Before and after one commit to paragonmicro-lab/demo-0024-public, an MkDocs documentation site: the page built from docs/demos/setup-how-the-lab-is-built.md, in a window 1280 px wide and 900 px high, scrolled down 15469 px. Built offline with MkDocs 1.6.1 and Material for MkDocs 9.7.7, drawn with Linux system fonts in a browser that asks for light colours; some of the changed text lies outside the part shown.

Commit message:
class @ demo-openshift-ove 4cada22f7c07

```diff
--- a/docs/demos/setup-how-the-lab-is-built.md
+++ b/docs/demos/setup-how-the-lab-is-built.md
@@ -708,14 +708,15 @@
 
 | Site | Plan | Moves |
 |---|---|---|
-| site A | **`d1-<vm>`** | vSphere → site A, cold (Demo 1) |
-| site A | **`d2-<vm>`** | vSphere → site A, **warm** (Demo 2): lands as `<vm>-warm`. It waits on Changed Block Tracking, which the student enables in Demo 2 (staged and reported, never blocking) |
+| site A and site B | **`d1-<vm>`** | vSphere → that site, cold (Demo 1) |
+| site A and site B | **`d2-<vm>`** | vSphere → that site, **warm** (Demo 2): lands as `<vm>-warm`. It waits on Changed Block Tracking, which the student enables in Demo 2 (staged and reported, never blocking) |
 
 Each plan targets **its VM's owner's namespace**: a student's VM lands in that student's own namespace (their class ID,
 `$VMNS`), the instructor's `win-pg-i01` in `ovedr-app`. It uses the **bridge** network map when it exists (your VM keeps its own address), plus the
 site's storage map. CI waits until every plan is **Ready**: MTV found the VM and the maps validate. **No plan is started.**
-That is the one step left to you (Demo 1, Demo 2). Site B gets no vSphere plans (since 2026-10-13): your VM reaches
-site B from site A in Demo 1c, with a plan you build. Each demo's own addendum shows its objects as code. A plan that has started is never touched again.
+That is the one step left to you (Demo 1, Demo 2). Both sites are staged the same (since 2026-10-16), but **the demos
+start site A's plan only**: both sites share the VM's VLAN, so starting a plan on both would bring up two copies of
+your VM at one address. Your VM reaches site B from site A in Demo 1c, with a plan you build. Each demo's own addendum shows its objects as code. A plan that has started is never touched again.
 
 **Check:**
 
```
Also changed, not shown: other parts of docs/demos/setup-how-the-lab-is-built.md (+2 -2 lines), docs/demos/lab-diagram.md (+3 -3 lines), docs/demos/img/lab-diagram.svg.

→ **THE PROBLEM**
Each record above should be retyped in full, exactly as shown.

→ **SOLUTION TO THE EXERCISE**
Before and after one commit to paragonmicro-lab/demo-0024-public, an MkDocs documentation site: the page built from docs/demos/setup-how-the-lab-is-built.md, in a window 1280 px wide and 900 px high, scrolled down 15469 px. Built offline with MkDocs 1.6.1 and Material for MkDocs 9.7.7, drawn with Linux system fonts in a browser that asks for light colours; some of the changed text lies outside the part shown.

Commit message:
class @ demo-openshift-ove 4cada22f7c07

```diff
--- a/docs/demos/setup-how-the-lab-is-built.md
+++ b/docs/demos/setup-how-the-lab-is-built.md
@@ -708,14 +708,15 @@
 
 | Site | Plan | Moves |
 |---|---|---|
-| site A | **`d1-<vm>`** | vSphere → site A, cold (Demo 1) |
-| site A | **`d2-<vm>`** | vSphere → site A, **warm** (Demo 2): lands as `<vm>-warm`. It waits on Changed Block Tracking, which the student enables in Demo 2 (staged and reported, never blocking) |
+| site A and site B | **`d1-<vm>`** | vSphere → that site, cold (Demo 1) |
+| site A and site B | **`d2-<vm>`** | vSphere → that site, **warm** (Demo 2): lands as `<vm>-warm`. It waits on Changed Block Tracking, which the student enables in Demo 2 (staged and reported, never blocking) |
 
 Each plan targets **its VM's owner's namespace**: a student's VM lands in that student's own namespace (their class ID,
 `$VMNS`), the instructor's `win-pg-i01` in `ovedr-app`. It uses the **bridge** network map when it exists (your VM keeps its own address), plus the
 site's storage map. CI waits until every plan is **Ready**: MTV found the VM and the maps validate. **No plan is started.**
-That is the one step left to you (Demo 1, Demo 2). Site B gets no vSphere plans (since 2026-10-13): your VM reaches
-site B from site A in Demo 1c, with a plan you build. Each demo's own addendum shows its objects as code. A plan that has started is never touched again.
+That is the one step left to you (Demo 1, Demo 2). Both sites are staged the same (since 2026-10-16), but **the demos
+start site A's plan only**: both sites share the VM's VLAN, so starting a plan on both would bring up two copies of
+your VM at one address. Your VM reaches site B from site A in Demo 1c, with a plan you build. Each demo's own addendum shows its objects as code. A plan that has started is never touched again.
 
 **Check:**
 
```
Also changed, not shown: other parts of docs/demos/setup-how-the-lab-is-built.md (+2 -2 lines), docs/demos/lab-diagram.md (+3 -3 lines), docs/demos/img/lab-diagram.svg.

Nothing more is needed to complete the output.